But coach Gregg Popovich knows that the Spurs will not beat the Miami Heat over a full series and claim their first championship since 2007 if they cannot control turnovers.
San Antonio committed 22 on Thursday but did everything else so wonderfully, the result was a 110-95 victory.
“Both teams were a little bit sloppy in that regard (Miami had 16) for sure and it’s always frustrating to a coach,” Popovich told reporters on Friday.
“Some turnovers were forced, some unforced. But the unforced ones are the ones that drive you really crazy. For us, that’s always a bad sign. We escaped last night by shooting the ball the way we did, I guess.
“So if that continues, we’re going to have a big problem.”
Spurs guard Tony Parker agreed with Popovich.
“I still feel lucky because when we have 20‑plus turnovers, we lose those games,” said Parker, who had 19 points, eight assists but four turnovers in the series opener.
“We definitely have to take care of the ball, that’s one of the keys. Don’t get me wrong, we have to give credit to Miami’s defense and I think we have to play a little bit better.
“And if we want to win Game Two, we have to take care of the ball.”
San Antonio guard Danny Green, who hit all four of his fourth-quarter shots, including three three-pointers, said the Spurs were fortunate to win with that many miscues.
“Twenty-two turnovers against a team like that, and win the game, is very rare,” he said. “It doesn’t happen. The approach we should have is take that game as a loss because normally we wouldn’t win a game like that with 22 turnovers.”
The Spurs shot nearly 60 percent, played smart defense, held a 39-29 edge in rebounds and a 30-16 advantage in assists.
Popovich, a perfectionist who is rarely pleased, said Miami missed a lot of open shots, something he cannot count on when the best-of-seven series continues on Sunday night in San Antonio.
“We made a good number of mistakes,” he said. “They missed some wide, wide open shots that they had, that scare you to death once you watch the film.
“That’s not just blowing smoke or an exaggeration. There were about seven or eight wide‑open threes they had that just didn’t go down.”
Green said because the Spurs and Heat only play twice a season they do not know each other’s tendencies that well. He expects a “cleaner game” on Sunday.

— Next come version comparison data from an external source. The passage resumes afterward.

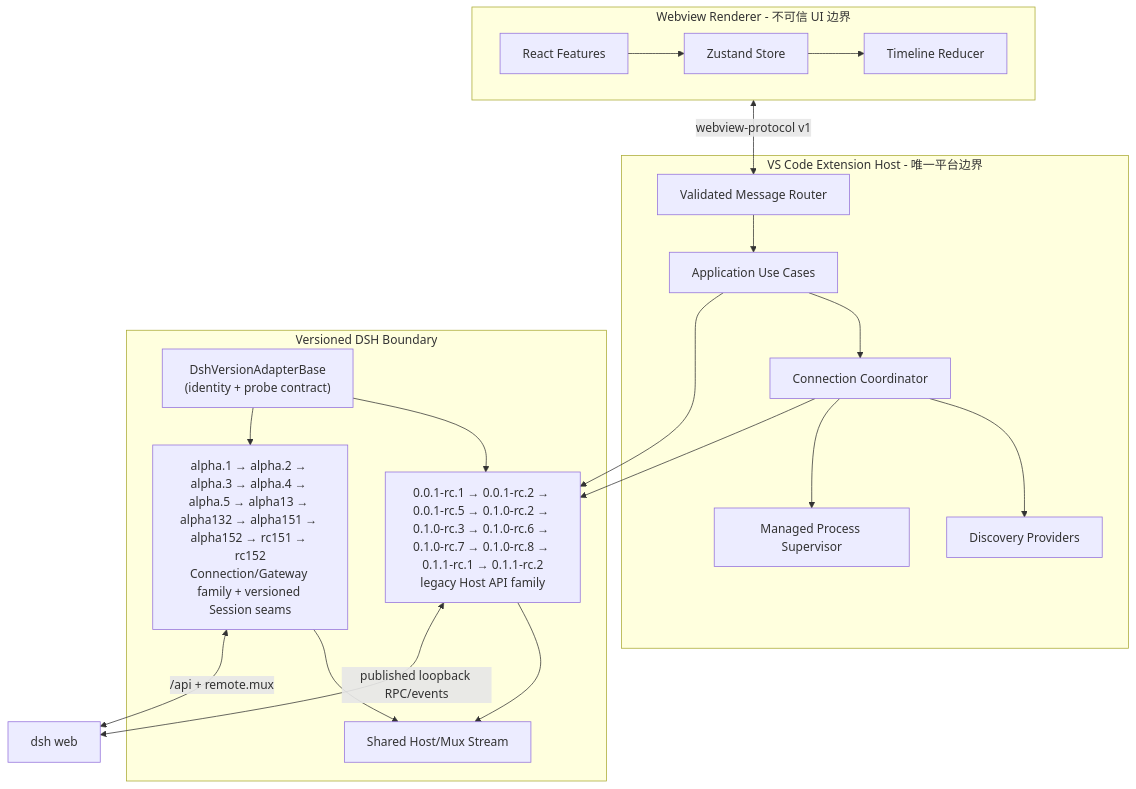
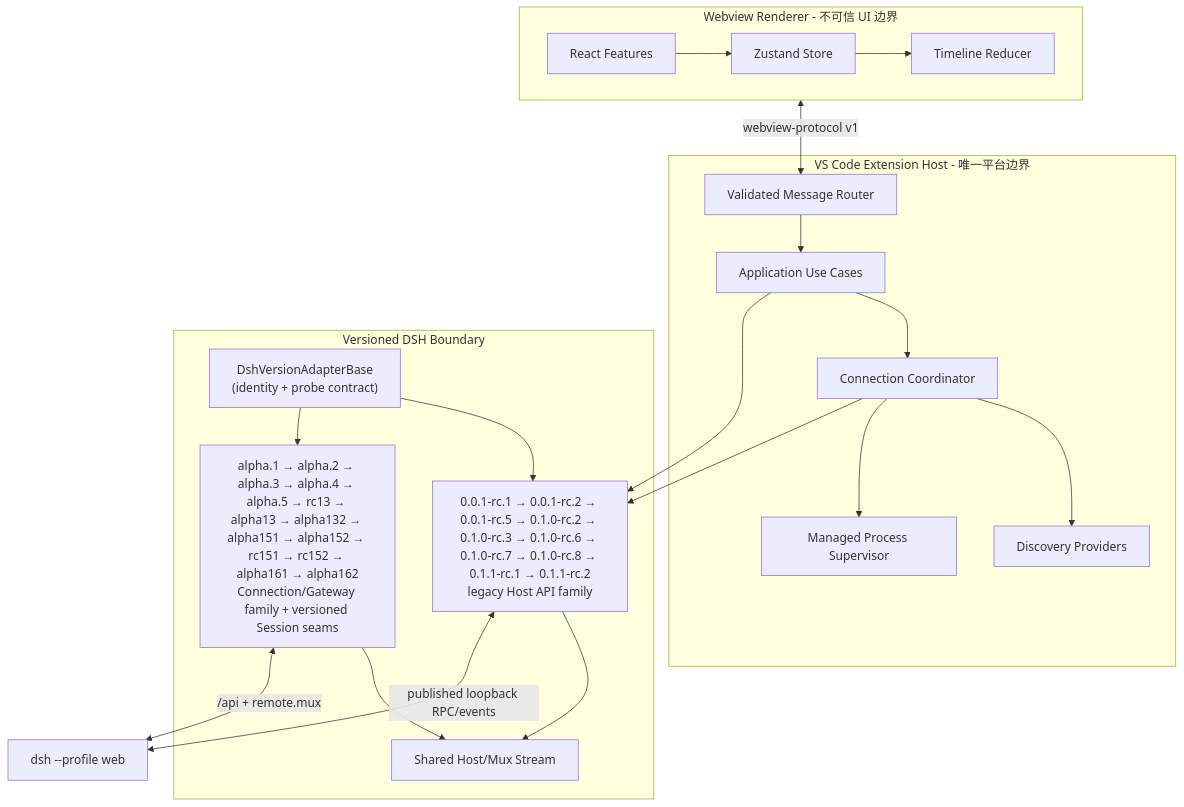
Before and after one commit to Jabofish/deepseek-harness-vscode: the first of 2 diagrams in docs/architecture.md, drawn with Mermaid. The commit also changed other lines of this file and 73 other files, not shown here.

````diff
--- a/docs/architecture.md
+++ b/docs/architecture.md
@@ -5,38 +5,38 @@
 ```mermaid
 flowchart TB
   subgraph Renderer["Webview Renderer - 不可信 UI 边界"]
     REACT["React Features"]
     STORE["Zustand Store"]
     TL["Timeline Reducer"]
     REACT --> STORE --> TL
   end
 
   subgraph Host["VS Code Extension Host - 唯一平台边界"]
     ROUTER["Validated Message Router"]
     UC["Application Use Cases"]
     CC["Connection Coordinator"]
     DISC["Discovery Providers"]
     SUP["Managed Process Supervisor"]
     ROUTER --> UC
     UC --> CC
     CC --> DISC
     CC --> SUP
   end
 
   subgraph Adapter["Versioned DSH Boundary"]
     BASE["DshVersionAdapterBase\n(identity + probe contract)"]
     RC6["0.0.1-rc.1 → 0.0.1-rc.2 → 0.0.1-rc.5 → 0.1.0-rc.2 → 0.1.0-rc.3 → 0.1.0-rc.6 → 0.1.0-rc.7 → 0.1.0-rc.8 → 0.1.1-rc.1 → 0.1.1-rc.2\nlegacy Host API family"]
-    ALPHA["alpha.1 → alpha.2 → alpha.3 → alpha.4 → alpha.5 → alpha13 → alpha132 → alpha151 → alpha152 → rc151 → rc152\nConnection/Gateway family + versioned Session seams"]
+    ALPHA["alpha.1 → alpha.2 → alpha.3 → alpha.4 → alpha.5 → rc13 → alpha13 → alpha132 → alpha151 → alpha152 → rc151 → rc152 → alpha161 → alpha162\nConnection/Gateway family + versioned Session seams"]
     STREAM["Shared Host/Mux Stream"]
     BASE --> RC6
     BASE --> ALPHA
     RC6 --> STREAM
     ALPHA --> STREAM
   end
 
   Renderer <-->|"webview-protocol v1"| ROUTER
   UC --> RC6
   CC --> RC6
-  RC6 <-->|"published loopback RPC/events"| DSH["dsh web"]
+  RC6 <-->|"published loopback RPC/events"| DSH["dsh --profile web"]
   ALPHA <-->|"/api + remote.mux"| DSH
 ```
````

“Both teams were kind of sloppy (in Game One) and not crisp in execution,” he said. “I’m sure Game Two will be a lot different.
“And hopefully for us, we’ll take care of the ball a lot better.”
Editing by Gene Cherry